** Opening Material for this exercise block **

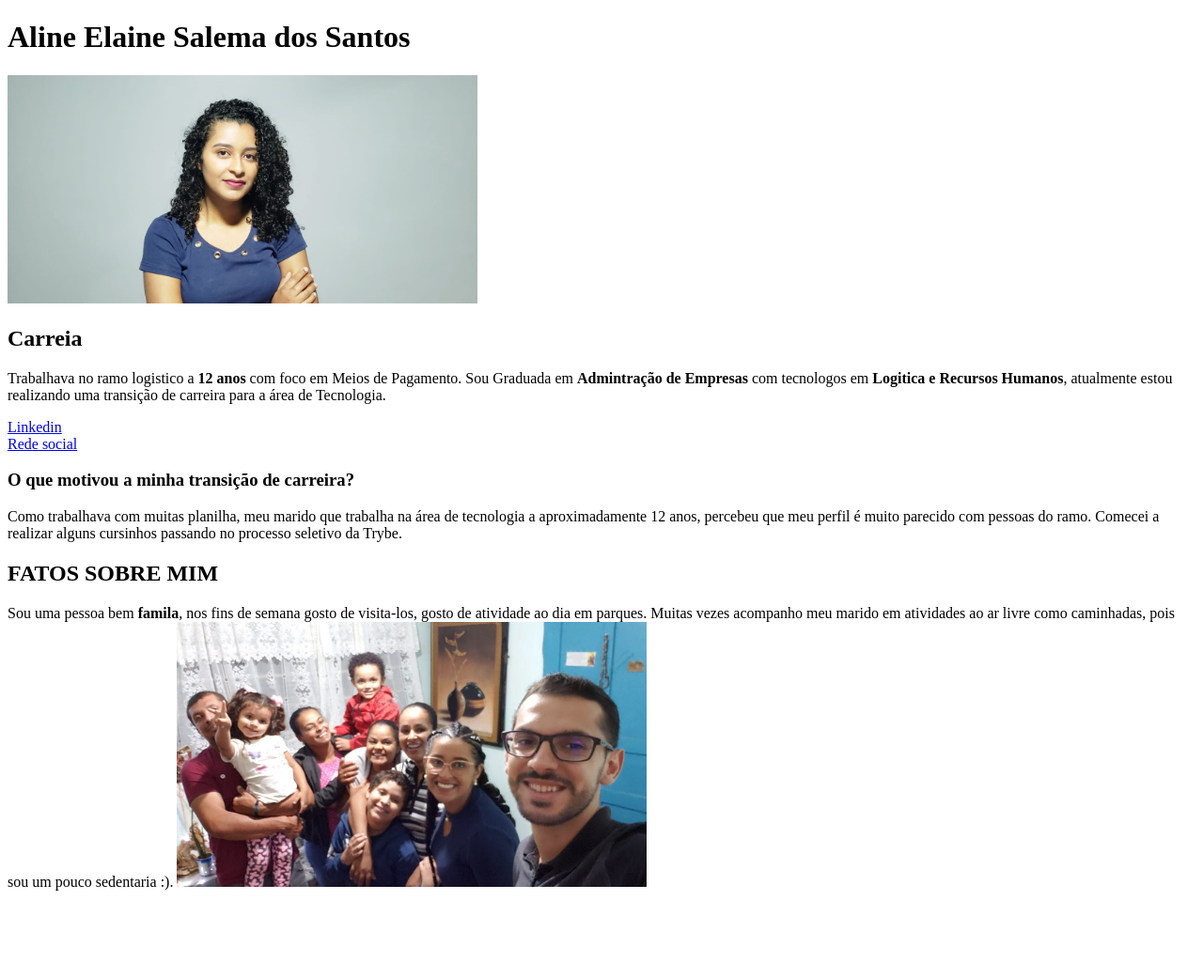
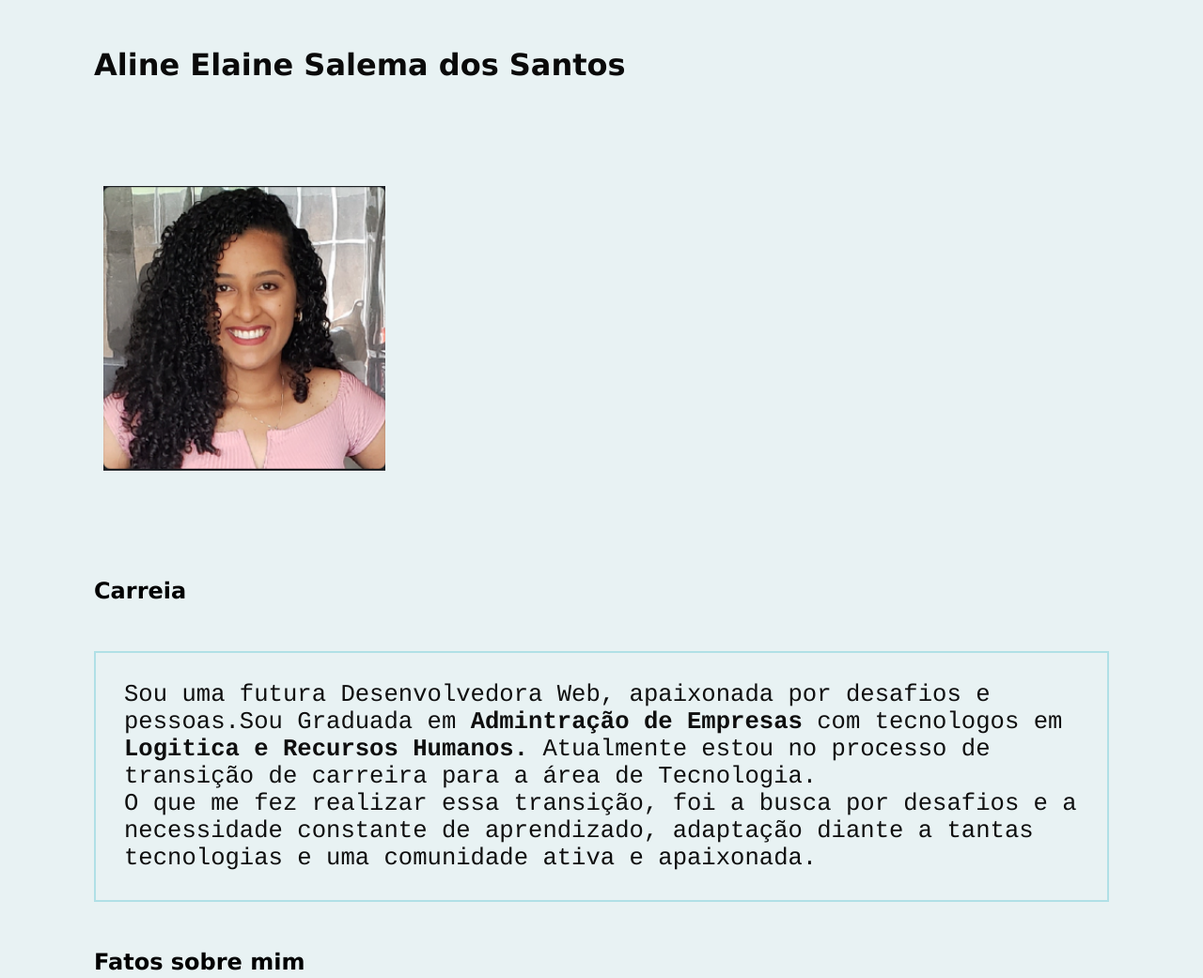
Before and after one commit to ASALEMA/asalema.github.io, a website: page index.html in a window 1280 px wide. Shown: the top 1041 px of the page at 94% size. Before the commit the page ends 964 px from the top, so only its background shows below. Drawn offline with Linux system fonts and the light colour scheme.

Commit message:
Atualização Portifolio

```diff
--- a/index.html
+++ b/index.html
@@ -1,27 +1,48 @@
 <!DOCTYPE html>
 <html lang="pt-br">
-    <head>
-        <meta charset="UTF-8">
-        <title>Sobre Aline</title>
-    </head>
+
+<head>
+    <meta charset="UTF-8">
+    <meta name="viewport" content="width=device-width, initial-scale=1">
+    <title>Sobre Aline</title>
+    <link rel="stylesheet" href="styles.css">
+</head>
+
 <body>
     <h1>Aline Elaine Salema dos Santos</h1>
 </body>
-<img src="WhatsApp Image 2021-10-27 at 14.22.56.jpeg" alt="Foto Aline" width="500px">
+<img src="foto-perfil.jpg" alt="Foto Aline" width="500px">
+
 <body>
+
     <h2>Carreia</h2>
-    <p> Trabalhava no ramo logistico a <strong> 12 anos </strong> com foco em Meios de Pagamento. Sou Graduada em <strong>Admintração de Empresas</strong> com tecnologos em <strong> Logitica e Recursos Humanos</strong>, atualmente estou realizando uma transição de carreira para a área de Tecnologia.</p>
-    <a href="https://www.linkedin.com/in/aline-salema-bb7439ba"
-    target="">Linkedin</a><br>
-    <a href="https://www.instagram.com/aline.salema.9/"
-    target="">Rede social</a>
-    <h3>O que motivou a minha transição de carreira?</h3>
-  <p> Como trabalhava com muitas planilha, meu marido que trabalha na área de tecnologia a aproximadamente 12 anos, percebeu que meu perfil é muito parecido com pessoas do ramo. Comecei a realizar alguns cursinhos passando no processo seletivo da Trybe.</p>
-    <h2>FATOS SOBRE MIM</h2>
-    <p>Sou uma pessoa bem <strong>famila</strong>, nos fins de semana gosto de visita-los, gosto de atividade ao dia em parques. Muitas vezes acompanho meu marido em atividades ao ar livre como caminhadas, pois sou um pouco sedentaria :).
-    <img src="WhatsApp Image 2021-10-28 at 19.54.11.jpeg" alt="Foto Famila" width="500px">
+    <p> Sou uma futura Desenvolvedora Web, apaixonada por desafios e pessoas.Sou Graduada em
+        <strong>Admintração de Empresas</strong> com tecnologos em <strong> Logitica e Recursos Humanos.</strong>
+        Atualmente estou no processo de transição de carreira para a área de Tecnologia.<br />
+        O que me fez realizar essa transição, foi a busca por desafios e a necessidade constante de aprendizado,
+        adaptação diante a tantas tecnologias e uma comunidade ativa e apaixonada.
+    </p>
 
-   </body>
+
+    <h2>Fatos sobre mim</h2>
+
+    <p>Sou uma pessoa bem <strong>famila</strong>, nos fins de semana gosto de visita-los, gosto de atividade ao dia e
+        em
+        parques.
+        <img src="WhatsApp Image 2021-10-28 at 19.54.11.jpeg" alt="Foto Famila"/>
+    </p>
+
+    <h2>Contato</h2>
+
+    <p>
+        <a href="https://www.linkedin.com/in/aline-salema-bb7439ba" target="">Linkedin</a>I
+        Email: alineelainesalema@gmail.com
+    </p>
+
+
+</body>
 
 
 </html>
+
+https://startbootstrap.com/theme/resume
--- /dev/null
+++ b/package.json
@@ -0,0 +1,5 @@
+{
+  "dependencies": {
+    "bootstrap": "^5.2.0-beta1"
+  }
+}
--- /dev/null
+++ b/styles.css
@@ -0,0 +1,49 @@
+body {
+    background-color: rgb(232, 242, 243);
+    margin: 50px;
+}
+
+h1 {
+    color: rgb(10, 10, 10);
+    font-family: verdana;
+    font-size: 200%;
+    margin: 50px;
+}
+
+h2 {
+    font-family: verdana;
+    font-size: 150%;
+    margin: 50px;
+}
+
+h3 {
+    font-family: courier;
+    font-size: 160%;
+    margin: 30px;
+    padding: 20px;
+}
+
+
+p {
+    color: rgb(15, 15, 15);
+    font-family: courier;
+    font-size: 160%;
+    padding: 30px;
+    border: 2px solid powderblue;
+    margin: 50px;
+
+
+}
+
+img {
+    width: 300px;
+    margin: 60px;
+}
+
+a {
+    font-family: courier;
+    font-size: 100%;
+    margin: 30px;
+    padding: 30px;
+
+}
```
Also changed, not shown: WhatsApp Image 2021-10-27 at 14.22.56.jpeg (deleted), foto-perfil.jpg (added), 1 other file.
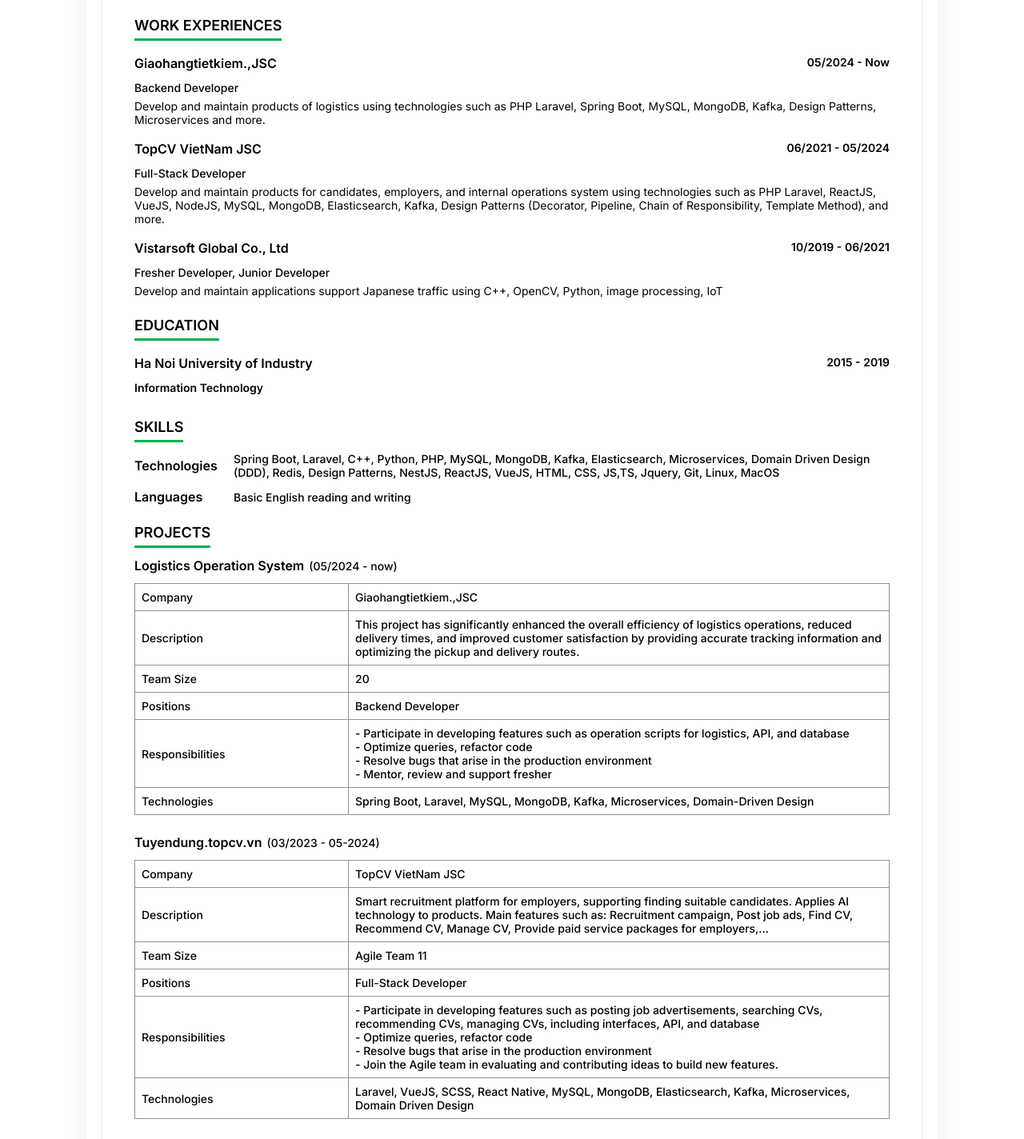
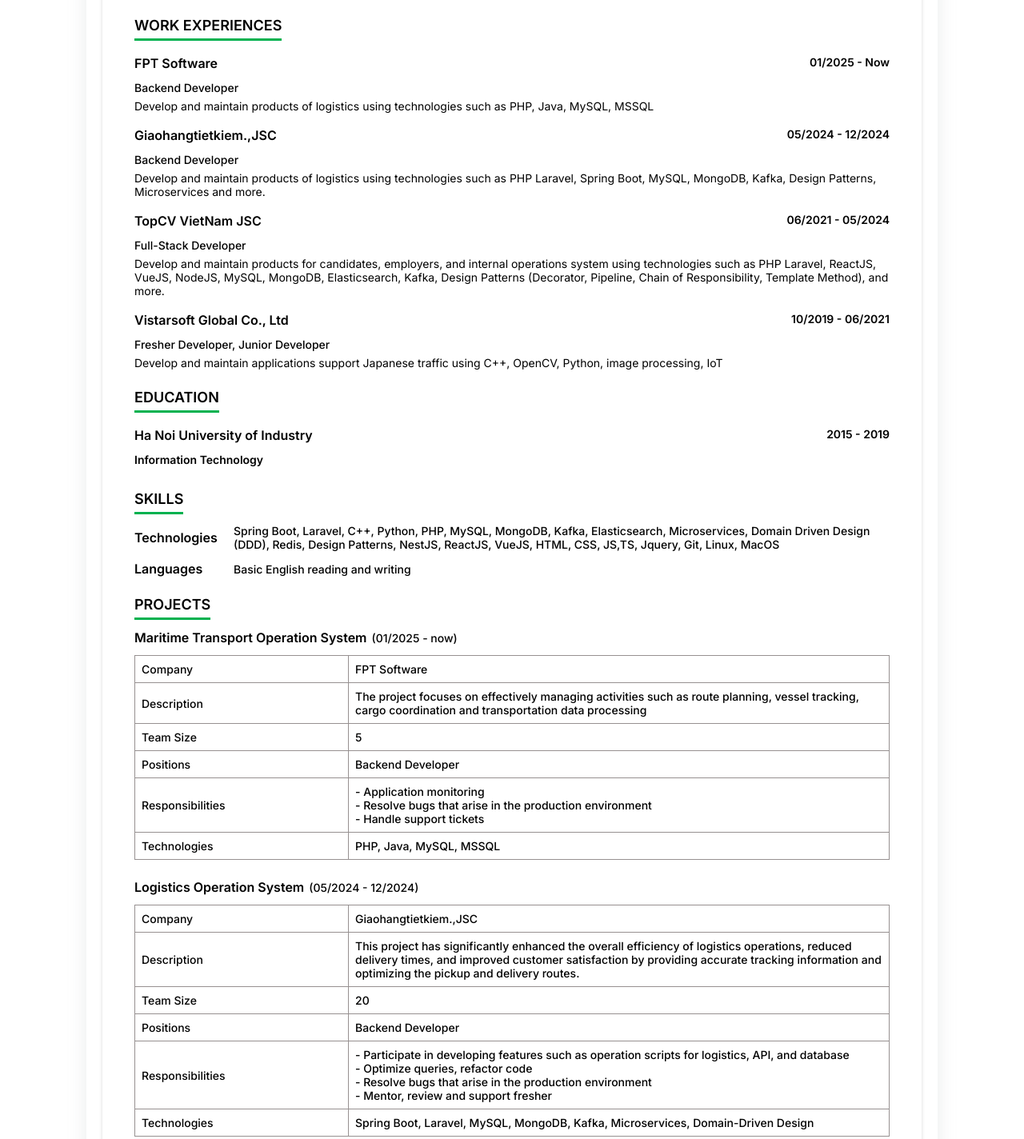
Before and after one commit to vund357/my-cv, a plain HTML site: page index.html in a window 1280 px wide. Shown: the part 483-1907 px from the top of the page at 80% size. Drawn offline with Linux system fonts and the light colour scheme.

Commit message:
update cv

```diff
--- a/cv.js
+++ b/cv.js
@@ -36,8 +36,42 @@ const data = {
     },
     projects: [
         {
+            name: 'Maritime Transport Operation System',
+            time: '01/2025 - now',
+            details: [
+                {
+                    label: 'Company',
+                    text: 'FPT Software',
+                },
+                {
+                    label: 'Description',
+                    text: 'The project focuses on effectively managing activities such as route planning, vessel tracking, cargo coordination and transportation data processing',
+                },
+                {
+                    label: 'Team Size',
+                    text: '5',
+                },
+                {
+                    label: 'Positions',
+                    text: 'Backend Developer'
+                },
+                {
+                    label: 'Responsibilities',
+                    text: [
+                        'Application monitoring',
+                        'Resolve bugs that arise in the production environment',
+                        'Handle support tickets'
+                    ],
+                },
+                {
+                    label: 'Technologies',
+                    text: 'PHP, Java, MySQL, MSSQL',
+                },
+            ],
+        },
+        {
             name: 'Logistics Operation System',
-            time: '05/2024 - now',
+            time: '05/2024 - 12/2024',
             details: [
                 {
                     label: 'Company',
--- a/index.html
+++ b/index.html
@@ -27,8 +27,18 @@
                 </div>
                 <div class="content-block">
                     <div class="flex content-between">
+                        <span class="font-bold py-6 text-16">FPT Software</span>
+                        <span class="font-bold py-6">01/2025 - Now</span>
+                    </div>
+                    <div class="my-6">Backend Developer</div>
+                    <div class="flex-col font-400">
+                        <span>Develop and maintain products of logistics using technologies such as PHP, Java, MySQL, MSSQL</span>
+                    </div>
+                </div>
+                <div class="content-block">
+                    <div class="flex content-between">
                         <span class="font-bold py-6 text-16">Giaohangtietkiem.,JSC</span>
-                        <span class="font-bold py-6">05/2024 - Now</span>
+                        <span class="font-bold py-6">05/2024 - 12/2024</span>
                     </div>
                     <div class="my-6">Backend Developer</div>
                     <div class="flex-col font-400">
```
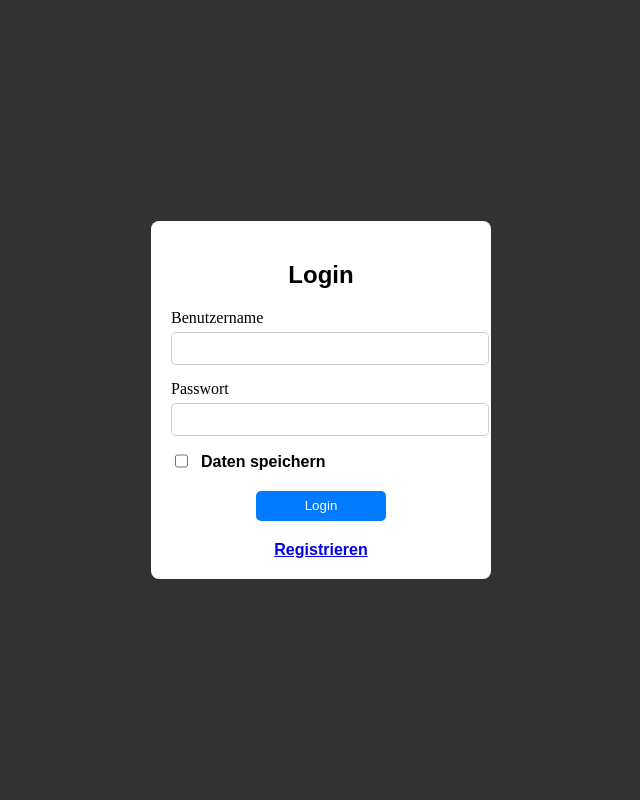
After one commit to MatteoGrado/Content-Deliver-System, a PHP site: page /content/login/login.php in a window 1280 px wide. The commit adds this page. Shown: the whole page, without its empty margins (319-959 px from the left). Run offline with PHP 8.4, Linux system fonts and the light colour scheme.

Commit message:
Add files via upload

```diff
--- /dev/null
+++ b/content/login/login.php
@@ -0,0 +1,32 @@
+<!doctype html>
+<html lang="en">
+<head>
+    <meta charset="UTF-8">
+    <meta name="viewport"
+          content="width=device-width, user-scalable=no, initial-scale=1.0, maximum-scale=1.0, minimum-scale=1.0">
+    <meta http-equiv="X-UA-Compatible" content="ie=edge">
+    <title>CDN-AG.de/login</title>
+    <link rel="stylesheet" href="../../public/assets/css/login/style.css">
+</head>
+<body>
+    <div class="login-container">
+        <h2 class="header">Login</h2>
+    <form method="POST">
+        <div class="input-group">
+            <label for="username">Benutzername</label>
+            <input type="text" id="username" name="username" required>
+        </div>
+        <div class="input-group">
+            <label for="password">Passwort</label>
+            <input type="password" id="password" name="password" required>
+        </div>
+        <div class="checkbox">
+            <input type="checkbox" id="save-data" name="save-data">
+            <label for="save-data" class="lab-checkbox">Daten speichern</label>
+        </div>
+        <button type="submit" class="login-btn">Login</button>
+    </form>
+        <a href="#" class="register">Registrieren</a>
+</div>
+</body>
+</html>
--- a/src/Models/DB.php
+++ b/src/Models/DB.php
@@ -1,6 +1,6 @@
 <?php
 
-    namespace App\PHPLMS\src\Models;
+    namespace App\CDN\src\Models;
 
     class DB {
         public $con;
```
Also changed, not shown: public/index.php (+15 -3 lines), src/Controller/LogController.php (added, +13 -0 lines), src/Controller/SearchController.php (added, +23 -0 lines), public/assets/css/login/style.css (added), public/assets/css/start-main/style.css, public/assets/img/png/p-img-0.png (added), public/assets/img/png/p-img-1.png (added), public/assets/img/webp/main-solutions.webp (added).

** Closing Material for this exercise block **

**Goal of the exercise**
Using the listing above, report each line that mentions the word "body".

**Solved problem**
 <body>
 </body>
 <body>
-   </body>
+</body>
+body {
+<body>
+</body>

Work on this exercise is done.